Going bets on online bargains
A new e-commerce player is trying a different take on South African online retail by selling excess stock, clearance items, and other bulk, discounted products to consumers or independent retailers. By Craig Wilson.
There’s a new kid on the online retail block in South Africa. Going.co.za focuses on excess stock and other clearance items at heavily discounted rates, targeting everyone from individual consumers to small store owners and even informal retailers.
Going’s founder, 53-year-old Paul Greenberg — the man behind Australia’s online retail giant DealsDirect — calls it the “wholetail” model.
Greenberg has worked in online retail for more than 10 years. Although he’s originally from Cape Town, he now lives in Sydney, Australia. “It’s a borderless retail world these days,” he says, adding that he’s been keeping “half an eye” on the Southern African market.
“I was doing quite a lot of work with digital marketers in Cape Town and got linked up with potential partners through the grapevine,” he explains. “It’s a small ecosystem, so when it came time to look at an African market, I looked to South Africa.”
One of the partners in Going is black empowerment company Amabubesi Investments. Greenberg won’t disclose the size of Amabubesi’ stake, or talk about other investors. He says it’s a “private company”.
Greenberg decided to launch Going because it was the “right time, people, and place with the right business model”.
Going was launched quietly two months ago and is run by a team of 12 people based in Johannesburg and Cape Town.
It’s a platform for what Greenberg calls “excess inventory”. While other online players focus on “shopping”, Going is “more into hunting”.
“We have a strong focus on surplus inventory. It’s about people buying things they don’t need at prices they can’t resist, as well as the wholesale market. There’s a rich legacy of informal retail in South Africa, and those resellers haven’t traditionally been online buyers but, as technology becomes more common, that’s changing.”
Going is supplied by local companies that have excess stock to clear or, in some instances, by companies that are going out of business. “We have people on the road in Cape Town, Johannesburg and Durban asking people what they want to clear at significant discounts.”
The company also intends selling what Greenberg calls “global stock loss” from the US and China. The recession and the shift from physical to online retail in developed markets means there’s the chance of acquiring clearance stock from physical retailers that go into liquidation, he says.
Wherever the stock comes from, Greenberg says it has to be good quality. “We don’t want to stock rubbish.”
Another area of potential focus is factory-refurbished products, or as Greenberg calls it, “re-commerce”.
“Many companies worldwide have very relaxed returns policies, and it’s worth asking what happens to that stock.” Going is already talking to brands about distributing their refurbished stock.
Greenberg is no stranger to the art of the “online bargain”. In the early 2000s he started an eBay-based business called Auctionbrokers Australia, which was rebranded as DealsDirect in 2004. DealsDirect went on to become the largest online-only retailer in Australia.
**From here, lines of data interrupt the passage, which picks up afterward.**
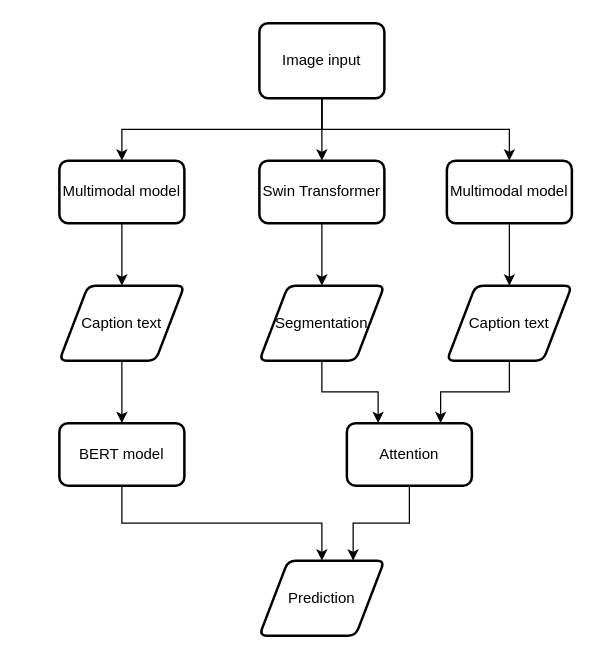
MingNarongthat/Anomaly_Transformers keeps this draw.io diagram as Architecture.drawio. Above is the earlier version. Source tidied: cells renumbered, new cells numbered last; positions are measured from the earlier drawing's top-left corner, leaving out a move shared by most shapes. Both pictures are drawn from the tidied source at 125%, with x=0, y=0 at pixel (59, 22).
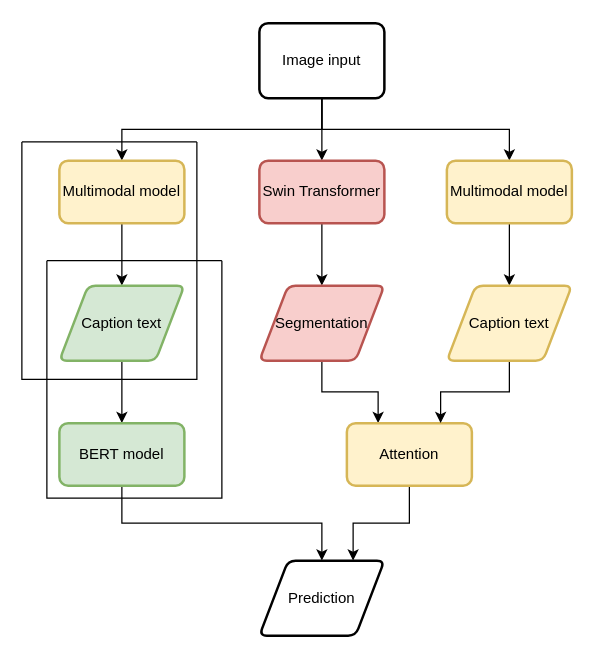
The same page after the edit.

Diff of the diagram source:
```diff
@@
-    <mxCell id="7" value="Multimodal model" style="rounded=1;whiteSpace=wrap;html=1;absoluteArcSize=1;arcSize=14;strokeWidth=2;" parent="1" vertex="1">
+    <mxCell id="7" value="Multimodal model" style="rounded=1;whiteSpace=wrap;html=1;absoluteArcSize=1;arcSize=14;strokeWidth=2;fillColor=#fff2cc;strokeColor=#d6b656;" parent="1" vertex="1">
       <mxGeometry y="110" width="100" height="50" as="geometry" />
     </mxCell>
@@
-    <mxCell id="9" value="Caption text" style="shape=parallelogram;html=1;strokeWidth=2;perimeter=parallelogramPerimeter;whiteSpace=wrap;rounded=1;arcSize=12;size=0.23;" parent="1" vertex="1">
+    <mxCell id="9" value="Caption text" style="shape=parallelogram;html=1;strokeWidth=2;perimeter=parallelogramPerimeter;whiteSpace=wrap;rounded=1;arcSize=12;size=0.23;fillColor=#d5e8d4;strokeColor=#82b366;" parent="1" vertex="1">
       <mxGeometry y="210" width="100" height="60" as="geometry" />
     </mxCell>
@@
-    <mxCell id="11" value="BERT model" style="rounded=1;whiteSpace=wrap;html=1;absoluteArcSize=1;arcSize=14;strokeWidth=2;" parent="1" vertex="1">
+    <mxCell id="11" value="BERT model" style="rounded=1;whiteSpace=wrap;html=1;absoluteArcSize=1;arcSize=14;strokeWidth=2;fillColor=#d5e8d4;strokeColor=#82b366;" parent="1" vertex="1">
       <mxGeometry y="320" width="100" height="50" as="geometry" />
     </mxCell>
@@
-    <mxCell id="13" value="Swin Transformer" style="rounded=1;whiteSpace=wrap;html=1;absoluteArcSize=1;arcSize=14;strokeWidth=2;" parent="1" vertex="1">
+    <mxCell id="13" value="Swin Transformer" style="rounded=1;whiteSpace=wrap;html=1;absoluteArcSize=1;arcSize=14;strokeWidth=2;fillColor=#f8cecc;strokeColor=#b85450;" parent="1" vertex="1">
       <mxGeometry x="160" y="110" width="100" height="50" as="geometry" />
     </mxCell>
@@
-    <mxCell id="15" value="Segmentation" style="shape=parallelogram;html=1;strokeWidth=2;perimeter=parallelogramPerimeter;whiteSpace=wrap;rounded=1;arcSize=12;size=0.23;" parent="1" vertex="1">
+    <mxCell id="15" value="Segmentation" style="shape=parallelogram;html=1;strokeWidth=2;perimeter=parallelogramPerimeter;whiteSpace=wrap;rounded=1;arcSize=12;size=0.23;fillColor=#f8cecc;strokeColor=#b85450;" parent="1" vertex="1">
       <mxGeometry x="160" y="210" width="100" height="60" as="geometry" />
     </mxCell>
@@
-    <mxCell id="17" value="Attention" style="rounded=1;whiteSpace=wrap;html=1;absoluteArcSize=1;arcSize=14;strokeWidth=2;" parent="1" vertex="1">
+    <mxCell id="17" value="Attention" style="rounded=1;whiteSpace=wrap;html=1;absoluteArcSize=1;arcSize=14;strokeWidth=2;fillColor=#fff2cc;strokeColor=#d6b656;" parent="1" vertex="1">
       <mxGeometry x="230" y="320" width="100" height="50" as="geometry" />
     </mxCell>
@@
-    <mxCell id="21" value="Multimodal model" style="rounded=1;whiteSpace=wrap;html=1;absoluteArcSize=1;arcSize=14;strokeWidth=2;" parent="1" vertex="1">
+    <mxCell id="21" value="Multimodal model" style="rounded=1;whiteSpace=wrap;html=1;absoluteArcSize=1;arcSize=14;strokeWidth=2;fillColor=#fff2cc;strokeColor=#d6b656;" parent="1" vertex="1">
       <mxGeometry x="310" y="110" width="100" height="50" as="geometry" />
     </mxCell>
@@
-    <mxCell id="23" value="Caption text" style="shape=parallelogram;html=1;strokeWidth=2;perimeter=parallelogramPerimeter;whiteSpace=wrap;rounded=1;arcSize=12;size=0.23;" parent="1" vertex="1">
+    <mxCell id="23" value="Caption text" style="shape=parallelogram;html=1;strokeWidth=2;perimeter=parallelogramPerimeter;whiteSpace=wrap;rounded=1;arcSize=12;size=0.23;fillColor=#fff2cc;strokeColor=#d6b656;" parent="1" vertex="1">
       <mxGeometry x="310" y="210" width="100" height="60" as="geometry" />
     </mxCell>
+    <mxCell id="24" style="swimlane;startSize=0;" parent="1" vertex="1">
+      <mxGeometry x="-10" y="190" width="140" height="190" as="geometry" />
+    </mxCell>
+    <mxCell id="25" style="swimlane;startSize=0;" parent="24" vertex="1">
+      <mxGeometry x="-20" y="-95" width="140" height="190" as="geometry" />
+    </mxCell>
```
DealsDirect focused on discounted products and other “bargains”.
When Greenberg sold his stake in DealsDirect, the company’s annual turnover exceeded A$100m.
As well as his involvement with Going, Greenberg heads Australia’s National Online Retailers Association, a body he’d like to introduce in South Africa, too. — (c) 2013 NewsCentral Media